Assignment: Return all of the entries below, word for word. Omit each picture.
Exercise data Block Start
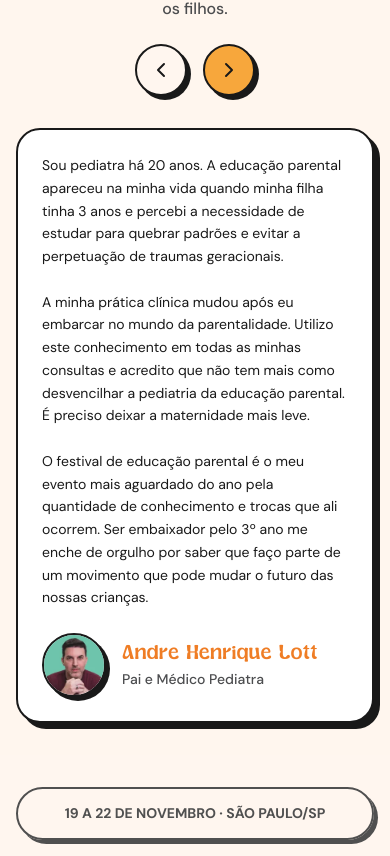
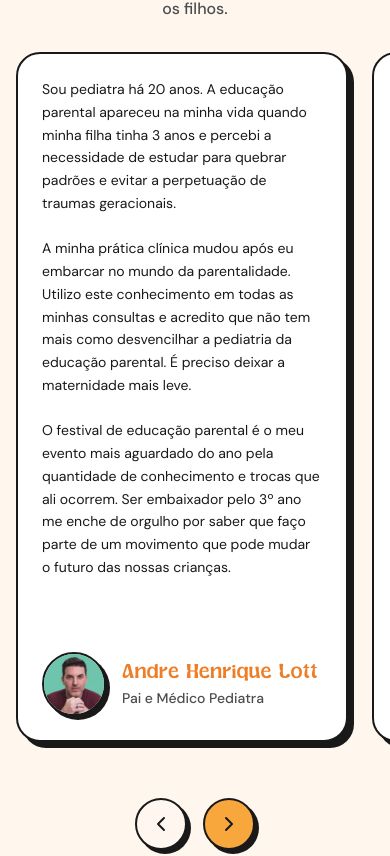
Before and after one commit to oanthonydesign/-LP-Festival-parental, a Next.js app: page / in a window 390 px wide. Shown: the part 10712-11568 px from the top of the page. Built offline with nearby package versions, Linux system fonts and the light colour scheme.

Commit message:
feat: ajusta container dos depoimentos no mobile para scroll nativo edge-to-edge e move botões para a base

```diff
--- a/src/components/sections/Section16.tsx
+++ b/src/components/sections/Section16.tsx
@@ -1,6 +1,6 @@
 'use client';
 
-import { useState } from 'react';
+import { useRef } from 'react';
 import { ChevronLeft, ChevronRight } from 'lucide-react';
 
 interface Testimonial {
@@ -46,58 +46,46 @@ function Heading() {
 }
 
 export default function Section16() {
-  const [startIndex, setStartIndex] = useState(0);
+  const scrollRef = useRef<HTMLDivElement>(null);
 
   const handleNext = () => {
-    setStartIndex((prev) => (prev + 1) % testimonials.length);
+    if (scrollRef.current) {
+      // Avança a largura aproximada de um card no mobile/tablet
+      scrollRef.current.scrollBy({ left: 320, behavior: 'smooth' });
+    }
   };
 
   const handlePrev = () => {
-    setStartIndex((prev) => (prev - 1 + testimonials.length) % testimonials.length);
+    if (scrollRef.current) {
+      scrollRef.current.scrollBy({ left: -320, behavior: 'smooth' });
+    }
   };
-
-  // Rotaciona o array de depoimentos com base no startIndex
-  const visibleTestimonials = [
-    testimonials[startIndex % testimonials.length],
-    testimonials[(startIndex + 1) % testimonials.length],
-    testimonials[(startIndex + 2) % testimonials.length],
-  ];
 
   return (
     <section className="bg-[#fff6ee] flex flex-col items-center pt-[32px] pb-[32px] md:pb-[64px] px-4 md:px-[30px] relative w-full overflow-hidden" id="depoimentos">
+      <style dangerouslySetInnerHTML={{__html: `
+        .hide-scrollbar::-webkit-scrollbar {
+          display: none;
+        }
+      `}} />
       <div className="w-full max-w-[1280px] flex flex-col gap-8 md:gap-12 relative">
 
-        {/* Topo: Título + Botões de Navegação */}
+        {/* Topo: Título */}
         <div className="flex flex-col md:flex-row items-center md:items-end justify-between w-full gap-6">
           <Heading />
-
-          {/* Botões de Navegação */}
-          <div className="flex gap-4">
-            <button
-              onClick={handlePrev}
-              className="bg-[#fff6ef] border-2 border-[#191919] p-3 rounded-full shadow-[4px_4px_0px_0px_#191919] hover:translate-y-[1.5px] hover:shadow-[1.5px_1.5px_0px_0px_#191919] active:translate-y-[2px] active:shadow-[1px_1px_0px_0px_#191919] transition-all cursor-pointer"
-              aria-label="Depoimento anterior"
-            >
-              <ChevronLeft size={24} className="text-[#191919]" />
-            </button>
-            <button
-              onClick={handleNext}
-              className="bg-[#f7a73c] border-2 border-[#191919] p-3 rounded-full shadow-[4px_4px_0px_0px_#191919] hover:translate-y-[1.5px] hover:shadow-[1.5px_1.5px_0px_0px_#191919] active:translate-y-[2px] active:shadow-[1px_1px_0px_0px_#191919] transition-all cursor-pointer"
-              aria-label="Próximo depoimento"
-            >
-              <ChevronRight size={24} className="text-[#191919]" />
-            </button>
-          </div>
         </div>
 
-        {/* Grid de Depoimentos (Carrossel Circular) */}
-        <div className="grid grid-cols-1 lg:grid-cols-3 gap-6 md:gap-8 w-full relative">
-          {visibleTestimonials.map((testimonial, index) => (
+        {/* Grid de Depoimentos (Carrossel Nativo) */}
+        <div
+          ref={scrollRef}
+          className="flex overflow-x-auto snap-x snap-mandatory gap-6 md:gap-8 w-[calc(100%+32px)] md:w-full -mx-4 md:mx-0 px-4 md:px-0 relative pb-4 hide-scrollbar items-stretch"
+          style={{ scrollbarWidth: 'none', msOverflowStyle: 'none' }}
+        >
+          {testimonials.map((testimonial) => (
             <div
               key={testimonial.name}
-              className={`bg-white border-2 border-[#191919] rounded-[24px] shadow-[6px_6px_0px_0px_#191919] p-6 flex flex-col items-start text-left gap-4 hover:translate-y-[-4px] transition-all duration-300 h-full
-                ${index > 0 ? 'hidden lg:flex' : 'flex'}
-              `}
+              className="bg-white border-2 border-[#191919] rounded-[24px] shadow-[6px_6px_0px_0px_#191919] p-6 flex flex-col items-start text-left gap-4 hover:translate-y-[-4px] transition-all duration-300 h-auto shrink-0 snap-center lg:snap-start
+                w-[85vw] sm:w-[400px] lg:w-[calc(33.333%-22px)]"
             >
               <p className="font-dm-sans text-[#191919] text-sm md:text-base leading-relaxed whitespace-pre-line flex-grow">
                 {testimonial.text}
@@ -124,8 +112,26 @@ export default function Section16() {
               </div>
             </div>
           ))}
+        </div>
 
+        {/* Botões de Navegação (Abaixo no mobile e desktop) */}
+        <div className="flex justify-center md:justify-end gap-4 w-full mt-2 lg:-mt-4 relative z-10 px-2">
+          <button
+            onClick={handlePrev}
+            className="bg-[#fff6ef] border-2 border-[#191919] p-3 rounded-full shadow-[4px_4px_0px_0px_#191919] hover:translate-y-[1.5px] hover:shadow-[1.5px_1.5px_0px_0px_#191919] active:translate-y-[2px] active:shadow-[1px_1px_0px_0px_#191919] transition-all cursor-pointer"
+            aria-label="Depoimento anterior"
+          >
+            <ChevronLeft size={24} className="text-[#191919]" />
+          </button>
+          <button
+            onClick={handleNext}
+            className="bg-[#f7a73c] border-2 border-[#191919] p-3 rounded-full shadow-[4px_4px_0px_0px_#191919] hover:translate-y-[1.5px] hover:shadow-[1.5px_1.5px_0px_0px_#191919] active:translate-y-[2px] active:shadow-[1px_1px_0px_0px_#191919] transition-all cursor-pointer"
+            aria-label="Próximo depoimento"
+          >
+            <ChevronRight size={24} className="text-[#191919]" />
+          </button>
         </div>
+
       </div>
     </section>
   );
```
Exercise data Block End
Result for this task:
Before and after one commit to oanthonydesign/-LP-Festival-parental, a Next.js app: page / in a window 390 px wide. Shown: the part 10712-11568 px from the top of the page. Built offline with nearby package versions, Linux system fonts and the light colour scheme.

Commit message:
feat: ajusta container dos depoimentos no mobile para scroll nativo edge-to-edge e move botões para a base

```diff
--- a/src/components/sections/Section16.tsx
+++ b/src/components/sections/Section16.tsx
@@ -1,6 +1,6 @@
 'use client';
 
-import { useState } from 'react';
+import { useRef } from 'react';
 import { ChevronLeft, ChevronRight } from 'lucide-react';
 
 interface Testimonial {
@@ -46,58 +46,46 @@ function Heading() {
 }
 
 export default function Section16() {
-  const [startIndex, setStartIndex] = useState(0);
+  const scrollRef = useRef<HTMLDivElement>(null);
 
   const handleNext = () => {
-    setStartIndex((prev) => (prev + 1) % testimonials.length);
+    if (scrollRef.current) {
+      // Avança a largura aproximada de um card no mobile/tablet
+      scrollRef.current.scrollBy({ left: 320, behavior: 'smooth' });
+    }
   };
 
   const handlePrev = () => {
-    setStartIndex((prev) => (prev - 1 + testimonials.length) % testimonials.length);
+    if (scrollRef.current) {
+      scrollRef.current.scrollBy({ left: -320, behavior: 'smooth' });
+    }
   };
-
-  // Rotaciona o array de depoimentos com base no startIndex
-  const visibleTestimonials = [
-    testimonials[startIndex % testimonials.length],
-    testimonials[(startIndex + 1) % testimonials.length],
-    testimonials[(startIndex + 2) % testimonials.length],
-  ];
 
   return (
     <section className="bg-[#fff6ee] flex flex-col items-center pt-[32px] pb-[32px] md:pb-[64px] px-4 md:px-[30px] relative w-full overflow-hidden" id="depoimentos">
+      <style dangerouslySetInnerHTML={{__html: `
+        .hide-scrollbar::-webkit-scrollbar {
+          display: none;
+        }
+      `}} />
       <div className="w-full max-w-[1280px] flex flex-col gap-8 md:gap-12 relative">
 
-        {/* Topo: Título + Botões de Navegação */}
+        {/* Topo: Título */}
         <div className="flex flex-col md:flex-row items-center md:items-end justify-between w-full gap-6">
           <Heading />
-
-          {/* Botões de Navegação */}
-          <div className="flex gap-4">
-            <button
-              onClick={handlePrev}
-              className="bg-[#fff6ef] border-2 border-[#191919] p-3 rounded-full shadow-[4px_4px_0px_0px_#191919] hover:translate-y-[1.5px] hover:shadow-[1.5px_1.5px_0px_0px_#191919] active:translate-y-[2px] active:shadow-[1px_1px_0px_0px_#191919] transition-all cursor-pointer"
-              aria-label="Depoimento anterior"
-            >
-              <ChevronLeft size={24} className="text-[#191919]" />
-            </button>
-            <button
-              onClick={handleNext}
-              className="bg-[#f7a73c] border-2 border-[#191919] p-3 rounded-full shadow-[4px_4px_0px_0px_#191919] hover:translate-y-[1.5px] hover:shadow-[1.5px_1.5px_0px_0px_#191919] active:translate-y-[2px] active:shadow-[1px_1px_0px_0px_#191919] transition-all cursor-pointer"
-              aria-label="Próximo depoimento"
-            >
-              <ChevronRight size={24} className="text-[#191919]" />
-            </button>
-          </div>
         </div>
 
-        {/* Grid de Depoimentos (Carrossel Circular) */}
-        <div className="grid grid-cols-1 lg:grid-cols-3 gap-6 md:gap-8 w-full relative">
-          {visibleTestimonials.map((testimonial, index) => (
+        {/* Grid de Depoimentos (Carrossel Nativo) */}
+        <div
+          ref={scrollRef}
+          className="flex overflow-x-auto snap-x snap-mandatory gap-6 md:gap-8 w-[calc(100%+32px)] md:w-full -mx-4 md:mx-0 px-4 md:px-0 relative pb-4 hide-scrollbar items-stretch"
+          style={{ scrollbarWidth: 'none', msOverflowStyle: 'none' }}
+        >
+          {testimonials.map((testimonial) => (
             <div
               key={testimonial.name}
-              className={`bg-white border-2 border-[#191919] rounded-[24px] shadow-[6px_6px_0px_0px_#191919] p-6 flex flex-col items-start text-left gap-4 hover:translate-y-[-4px] transition-all duration-300 h-full
-                ${index > 0 ? 'hidden lg:flex' : 'flex'}
-              `}
+              className="bg-white border-2 border-[#191919] rounded-[24px] shadow-[6px_6px_0px_0px_#191919] p-6 flex flex-col items-start text-left gap-4 hover:translate-y-[-4px] transition-all duration-300 h-auto shrink-0 snap-center lg:snap-start
+                w-[85vw] sm:w-[400px] lg:w-[calc(33.333%-22px)]"
             >
               <p className="font-dm-sans text-[#191919] text-sm md:text-base leading-relaxed whitespace-pre-line flex-grow">
                 {testimonial.text}
@@ -124,8 +112,26 @@ export default function Section16() {
               </div>
             </div>
           ))}
+        </div>
 
+        {/* Botões de Navegação (Abaixo no mobile e desktop) */}
+        <div className="flex justify-center md:justify-end gap-4 w-full mt-2 lg:-mt-4 relative z-10 px-2">
+          <button
+            onClick={handlePrev}
+            className="bg-[#fff6ef] border-2 border-[#191919] p-3 rounded-full shadow-[4px_4px_0px_0px_#191919] hover:translate-y-[1.5px] hover:shadow-[1.5px_1.5px_0px_0px_#191919] active:translate-y-[2px] active:shadow-[1px_1px_0px_0px_#191919] transition-all cursor-pointer"
+            aria-label="Depoimento anterior"
+          >
+            <ChevronLeft size={24} className="text-[#191919]" />
+          </button>
+          <button
+            onClick={handleNext}
+            className="bg-[#f7a73c] border-2 border-[#191919] p-3 rounded-full shadow-[4px_4px_0px_0px_#191919] hover:translate-y-[1.5px] hover:shadow-[1.5px_1.5px_0px_0px_#191919] active:translate-y-[2px] active:shadow-[1px_1px_0px_0px_#191919] transition-all cursor-pointer"
+            aria-label="Próximo depoimento"
+          >
+            <ChevronRight size={24} className="text-[#191919]" />
+          </button>
         </div>
+
       </div>
     </section>
   );
```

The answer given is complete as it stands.